What lines below hold the string "form"? Copy them all.

- [GIVEN ENTRIES]:
* * *

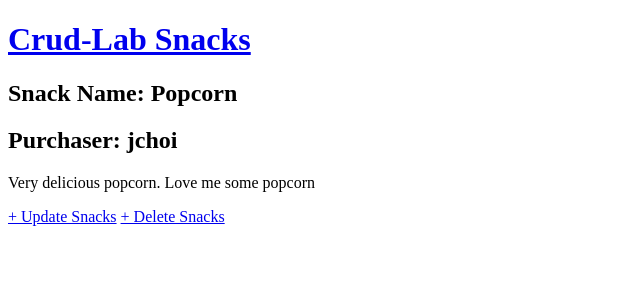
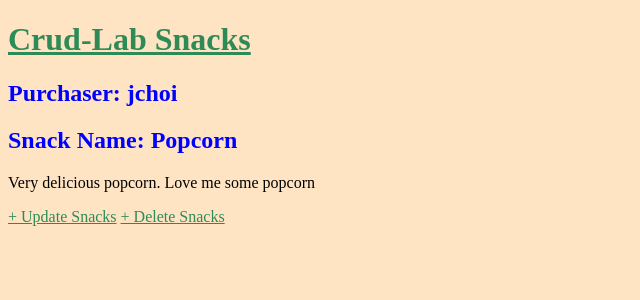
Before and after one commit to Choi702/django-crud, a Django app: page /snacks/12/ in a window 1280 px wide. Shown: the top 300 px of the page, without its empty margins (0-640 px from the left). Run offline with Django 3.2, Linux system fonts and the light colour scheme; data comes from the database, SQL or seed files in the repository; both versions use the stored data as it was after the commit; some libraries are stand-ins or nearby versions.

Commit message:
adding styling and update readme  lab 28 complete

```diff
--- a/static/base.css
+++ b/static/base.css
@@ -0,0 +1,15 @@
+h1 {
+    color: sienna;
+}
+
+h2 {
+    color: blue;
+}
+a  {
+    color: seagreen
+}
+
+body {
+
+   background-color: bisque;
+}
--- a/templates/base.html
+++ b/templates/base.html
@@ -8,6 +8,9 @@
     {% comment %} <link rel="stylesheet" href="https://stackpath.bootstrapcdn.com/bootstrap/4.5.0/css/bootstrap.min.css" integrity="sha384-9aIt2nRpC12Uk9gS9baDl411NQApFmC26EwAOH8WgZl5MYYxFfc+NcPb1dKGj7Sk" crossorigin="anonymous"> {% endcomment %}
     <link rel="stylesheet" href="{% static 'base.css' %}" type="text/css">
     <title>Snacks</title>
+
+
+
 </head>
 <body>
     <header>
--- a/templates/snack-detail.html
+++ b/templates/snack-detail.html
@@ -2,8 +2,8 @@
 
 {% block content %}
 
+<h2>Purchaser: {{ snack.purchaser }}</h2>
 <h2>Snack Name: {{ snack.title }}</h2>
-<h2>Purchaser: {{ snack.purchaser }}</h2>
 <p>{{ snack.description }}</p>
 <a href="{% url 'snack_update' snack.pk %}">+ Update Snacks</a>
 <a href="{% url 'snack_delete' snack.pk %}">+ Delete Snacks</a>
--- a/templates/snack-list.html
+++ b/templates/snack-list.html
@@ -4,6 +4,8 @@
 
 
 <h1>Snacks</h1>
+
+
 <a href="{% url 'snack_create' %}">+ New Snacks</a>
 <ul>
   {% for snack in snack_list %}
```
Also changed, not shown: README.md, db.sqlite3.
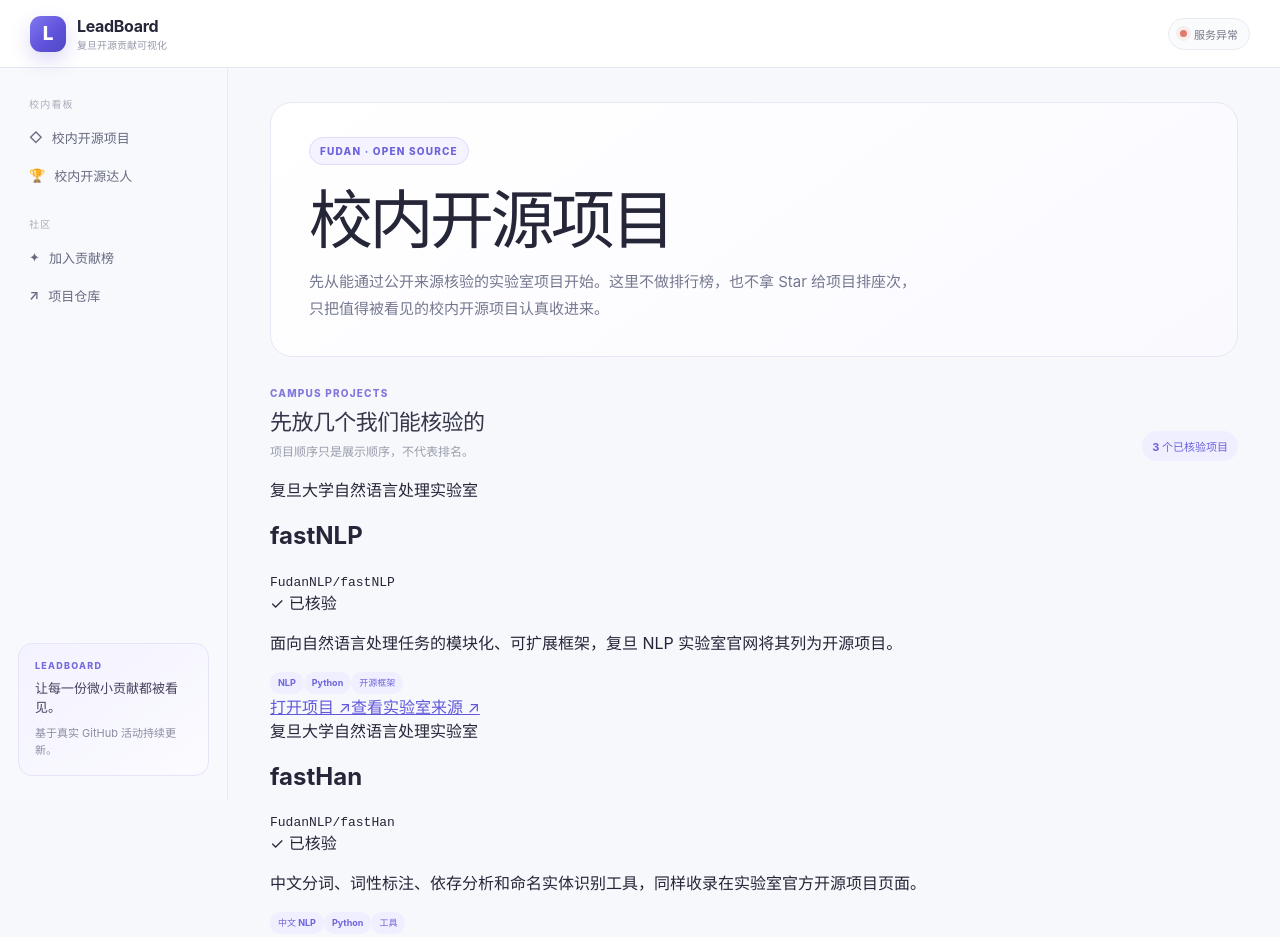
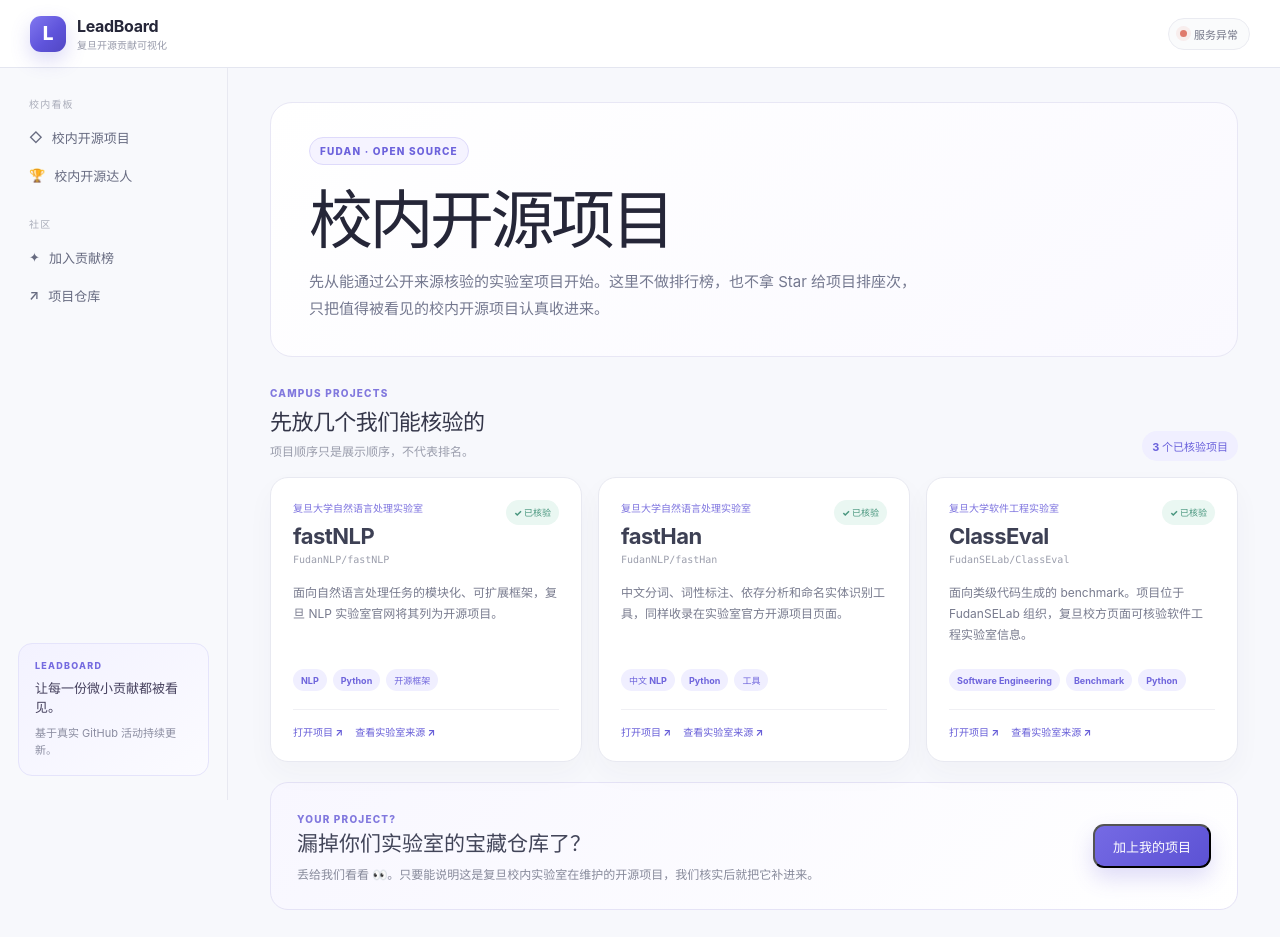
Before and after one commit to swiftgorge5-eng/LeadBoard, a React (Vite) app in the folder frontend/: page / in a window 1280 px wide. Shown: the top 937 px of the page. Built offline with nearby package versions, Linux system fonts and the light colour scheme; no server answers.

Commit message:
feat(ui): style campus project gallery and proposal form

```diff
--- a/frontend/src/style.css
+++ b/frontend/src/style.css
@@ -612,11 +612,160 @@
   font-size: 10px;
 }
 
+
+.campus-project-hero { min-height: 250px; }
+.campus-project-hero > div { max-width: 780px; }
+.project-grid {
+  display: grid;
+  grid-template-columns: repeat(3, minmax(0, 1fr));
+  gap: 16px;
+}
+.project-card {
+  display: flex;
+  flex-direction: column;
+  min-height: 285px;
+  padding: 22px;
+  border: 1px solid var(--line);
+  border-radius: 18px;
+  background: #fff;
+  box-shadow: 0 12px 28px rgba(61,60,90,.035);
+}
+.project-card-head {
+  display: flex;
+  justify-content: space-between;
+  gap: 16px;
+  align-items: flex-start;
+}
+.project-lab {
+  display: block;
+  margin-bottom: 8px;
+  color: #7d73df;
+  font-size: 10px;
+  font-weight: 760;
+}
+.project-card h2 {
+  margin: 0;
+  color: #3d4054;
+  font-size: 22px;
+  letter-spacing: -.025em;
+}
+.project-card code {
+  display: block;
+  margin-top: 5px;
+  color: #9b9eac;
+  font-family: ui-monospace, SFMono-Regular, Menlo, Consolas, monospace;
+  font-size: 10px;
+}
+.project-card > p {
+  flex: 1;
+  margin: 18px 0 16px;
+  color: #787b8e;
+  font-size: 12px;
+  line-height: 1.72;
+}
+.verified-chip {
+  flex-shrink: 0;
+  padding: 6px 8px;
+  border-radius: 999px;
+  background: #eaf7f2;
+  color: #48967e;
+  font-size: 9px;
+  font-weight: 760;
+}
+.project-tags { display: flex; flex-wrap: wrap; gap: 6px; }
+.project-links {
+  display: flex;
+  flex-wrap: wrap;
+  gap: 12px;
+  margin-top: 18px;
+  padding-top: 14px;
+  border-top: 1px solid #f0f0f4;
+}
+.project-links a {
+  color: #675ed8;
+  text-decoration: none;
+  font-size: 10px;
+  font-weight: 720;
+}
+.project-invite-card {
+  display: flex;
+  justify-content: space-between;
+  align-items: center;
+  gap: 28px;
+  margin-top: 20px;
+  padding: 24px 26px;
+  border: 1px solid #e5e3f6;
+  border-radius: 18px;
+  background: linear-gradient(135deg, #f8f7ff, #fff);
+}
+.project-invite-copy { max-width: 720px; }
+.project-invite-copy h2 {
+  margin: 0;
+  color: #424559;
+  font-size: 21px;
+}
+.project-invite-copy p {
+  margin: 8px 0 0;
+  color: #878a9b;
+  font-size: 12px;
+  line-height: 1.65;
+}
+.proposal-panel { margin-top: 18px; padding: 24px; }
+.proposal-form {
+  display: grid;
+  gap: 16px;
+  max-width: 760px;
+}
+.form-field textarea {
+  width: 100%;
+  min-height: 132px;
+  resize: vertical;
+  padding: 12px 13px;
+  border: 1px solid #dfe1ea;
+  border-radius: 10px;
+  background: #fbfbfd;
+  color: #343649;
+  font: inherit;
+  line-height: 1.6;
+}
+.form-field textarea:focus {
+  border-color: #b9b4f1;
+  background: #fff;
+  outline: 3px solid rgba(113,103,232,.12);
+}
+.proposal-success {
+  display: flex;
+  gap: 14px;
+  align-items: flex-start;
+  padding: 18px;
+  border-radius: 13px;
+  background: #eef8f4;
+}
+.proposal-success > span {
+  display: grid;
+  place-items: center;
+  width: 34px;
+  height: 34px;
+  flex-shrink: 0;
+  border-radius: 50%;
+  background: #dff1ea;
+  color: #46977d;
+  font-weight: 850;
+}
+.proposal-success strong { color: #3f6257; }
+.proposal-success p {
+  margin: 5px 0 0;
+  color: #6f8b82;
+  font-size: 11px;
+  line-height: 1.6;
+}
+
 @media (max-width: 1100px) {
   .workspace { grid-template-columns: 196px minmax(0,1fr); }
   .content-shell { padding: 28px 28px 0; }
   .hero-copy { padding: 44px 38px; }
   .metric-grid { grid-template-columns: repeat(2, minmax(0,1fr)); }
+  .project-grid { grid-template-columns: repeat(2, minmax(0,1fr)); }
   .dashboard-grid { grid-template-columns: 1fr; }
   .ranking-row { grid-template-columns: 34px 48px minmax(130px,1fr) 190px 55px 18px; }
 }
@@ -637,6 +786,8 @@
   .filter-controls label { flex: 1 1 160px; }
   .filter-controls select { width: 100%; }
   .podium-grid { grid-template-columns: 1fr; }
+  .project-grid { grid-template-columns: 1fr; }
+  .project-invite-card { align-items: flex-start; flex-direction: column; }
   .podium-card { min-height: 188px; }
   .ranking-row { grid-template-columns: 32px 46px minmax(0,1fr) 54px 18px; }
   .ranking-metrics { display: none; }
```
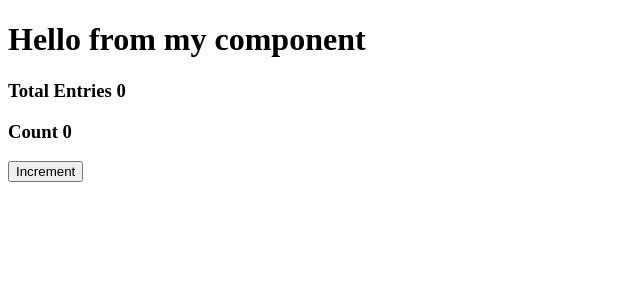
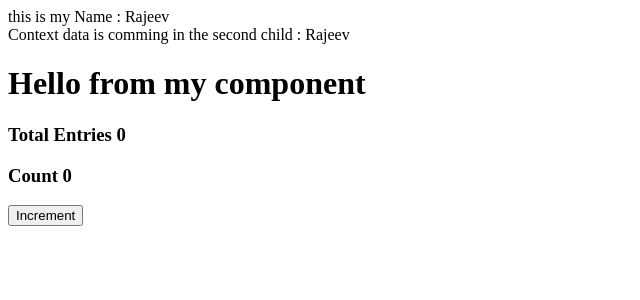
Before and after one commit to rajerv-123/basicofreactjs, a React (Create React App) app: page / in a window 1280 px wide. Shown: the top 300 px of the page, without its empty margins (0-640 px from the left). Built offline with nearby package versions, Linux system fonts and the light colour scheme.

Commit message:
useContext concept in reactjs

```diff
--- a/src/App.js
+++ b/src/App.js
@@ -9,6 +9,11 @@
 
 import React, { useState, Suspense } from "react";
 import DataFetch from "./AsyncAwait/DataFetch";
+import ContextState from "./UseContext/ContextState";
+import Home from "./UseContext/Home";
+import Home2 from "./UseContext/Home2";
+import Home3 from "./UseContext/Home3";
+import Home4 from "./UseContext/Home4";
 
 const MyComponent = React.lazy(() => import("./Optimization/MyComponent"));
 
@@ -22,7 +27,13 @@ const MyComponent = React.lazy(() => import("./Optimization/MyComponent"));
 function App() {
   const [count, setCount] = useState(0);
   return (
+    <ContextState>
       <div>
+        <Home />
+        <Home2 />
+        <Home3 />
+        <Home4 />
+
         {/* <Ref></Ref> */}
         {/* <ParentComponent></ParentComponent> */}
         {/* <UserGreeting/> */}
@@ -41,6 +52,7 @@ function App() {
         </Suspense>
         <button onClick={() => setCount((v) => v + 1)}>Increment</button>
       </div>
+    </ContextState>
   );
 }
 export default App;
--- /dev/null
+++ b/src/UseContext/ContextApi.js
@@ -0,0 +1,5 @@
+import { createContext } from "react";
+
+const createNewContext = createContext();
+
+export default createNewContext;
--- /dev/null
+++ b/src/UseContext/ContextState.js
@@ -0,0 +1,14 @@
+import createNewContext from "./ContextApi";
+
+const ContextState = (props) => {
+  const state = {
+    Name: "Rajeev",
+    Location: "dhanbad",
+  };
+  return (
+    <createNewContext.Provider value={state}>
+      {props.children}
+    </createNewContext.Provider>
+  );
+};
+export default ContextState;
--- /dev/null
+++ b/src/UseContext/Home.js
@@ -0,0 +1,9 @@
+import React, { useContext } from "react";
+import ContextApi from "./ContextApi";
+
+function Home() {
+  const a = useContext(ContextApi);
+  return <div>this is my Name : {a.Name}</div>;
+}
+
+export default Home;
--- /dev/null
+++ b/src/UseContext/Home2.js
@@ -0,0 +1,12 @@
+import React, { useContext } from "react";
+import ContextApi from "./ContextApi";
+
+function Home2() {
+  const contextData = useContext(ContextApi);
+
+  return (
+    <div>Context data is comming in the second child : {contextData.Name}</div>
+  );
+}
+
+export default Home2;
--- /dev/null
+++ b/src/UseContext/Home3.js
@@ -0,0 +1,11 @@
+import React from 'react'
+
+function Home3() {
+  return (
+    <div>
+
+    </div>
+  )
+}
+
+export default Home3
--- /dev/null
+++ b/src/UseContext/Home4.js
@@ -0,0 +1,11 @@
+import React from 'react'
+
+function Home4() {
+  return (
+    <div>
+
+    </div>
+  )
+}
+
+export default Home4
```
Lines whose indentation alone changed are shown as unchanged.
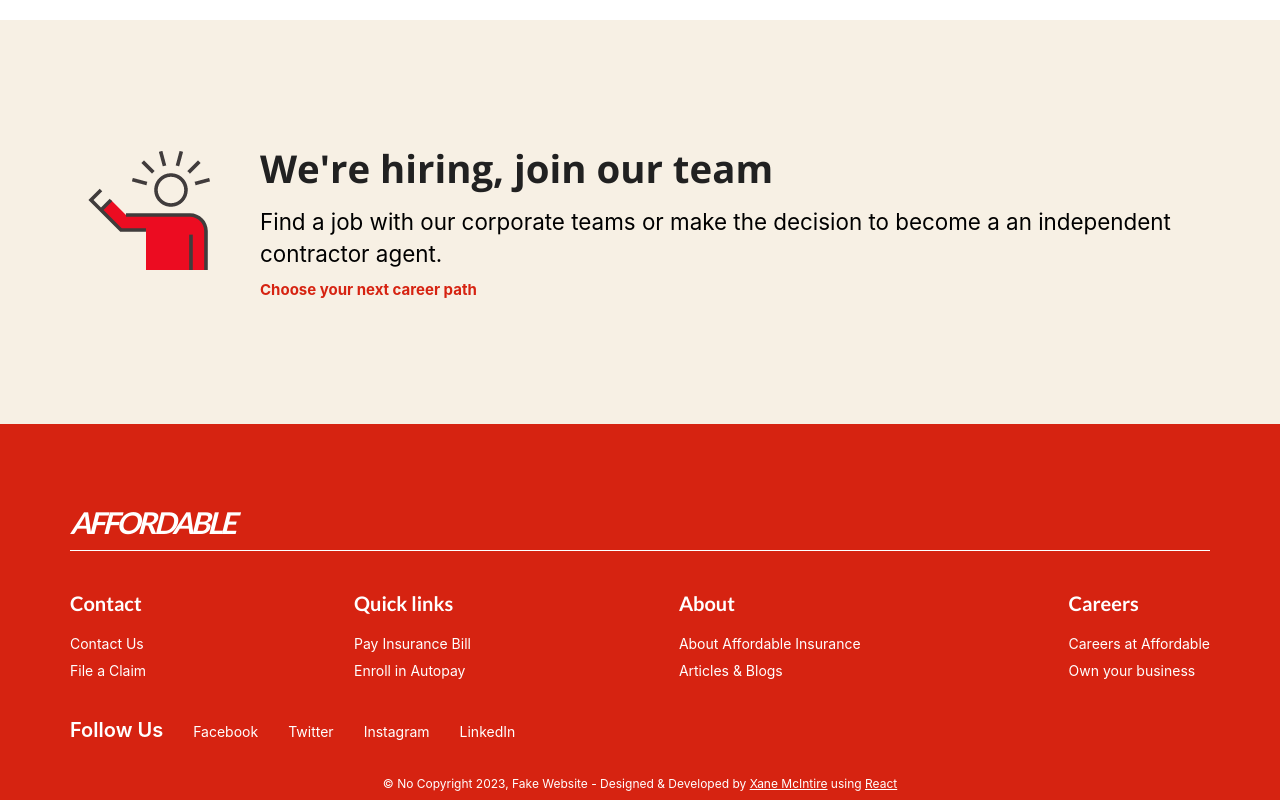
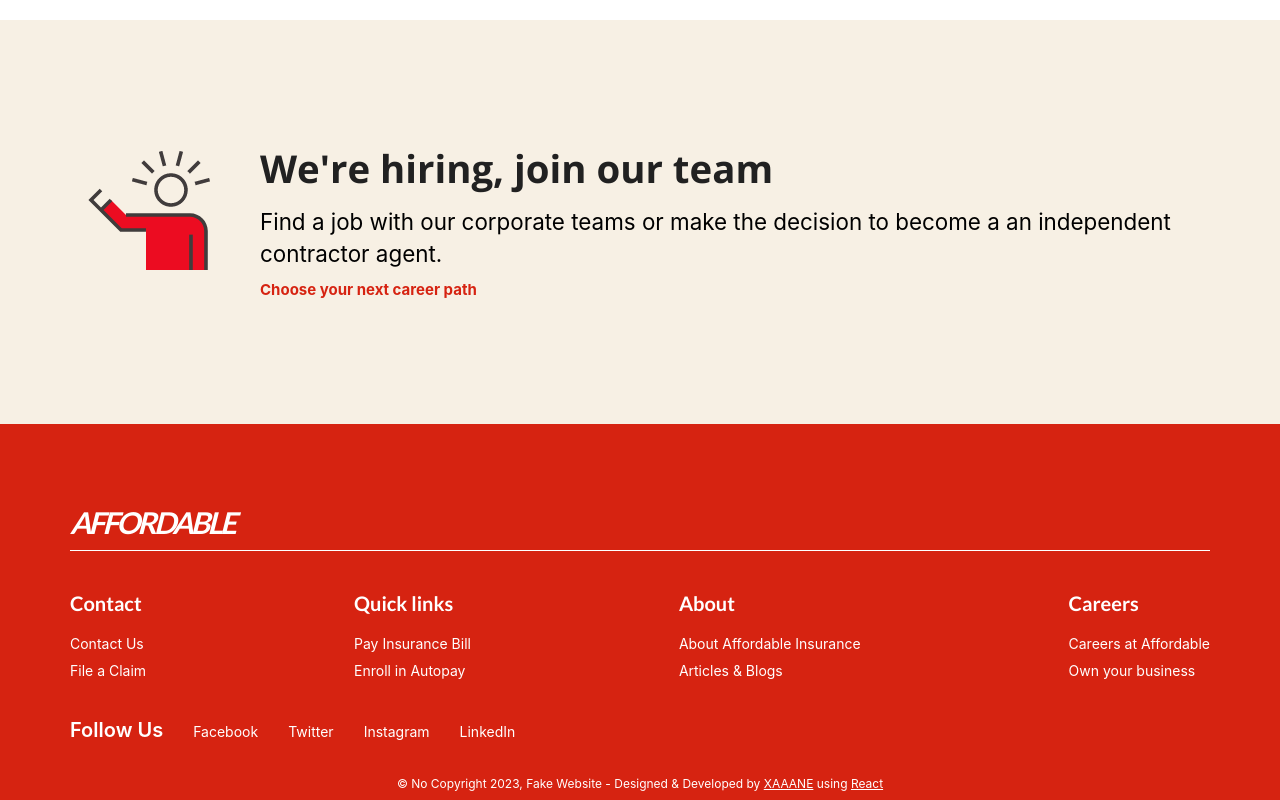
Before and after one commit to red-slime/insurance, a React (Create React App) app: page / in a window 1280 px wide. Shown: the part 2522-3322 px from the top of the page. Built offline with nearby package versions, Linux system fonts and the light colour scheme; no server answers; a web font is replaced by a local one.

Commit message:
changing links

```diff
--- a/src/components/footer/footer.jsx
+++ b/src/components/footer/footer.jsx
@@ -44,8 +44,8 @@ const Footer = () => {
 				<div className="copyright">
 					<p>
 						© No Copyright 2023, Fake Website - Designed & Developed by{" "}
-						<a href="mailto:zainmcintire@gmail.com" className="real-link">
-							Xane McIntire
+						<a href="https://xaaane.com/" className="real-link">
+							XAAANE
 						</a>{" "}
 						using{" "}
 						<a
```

* * *

- [RESPONSE BELOW]:
feat(ui): style campus project gallery and proposal form
+.proposal-form {
+.form-field textarea {
+.form-field textarea:focus {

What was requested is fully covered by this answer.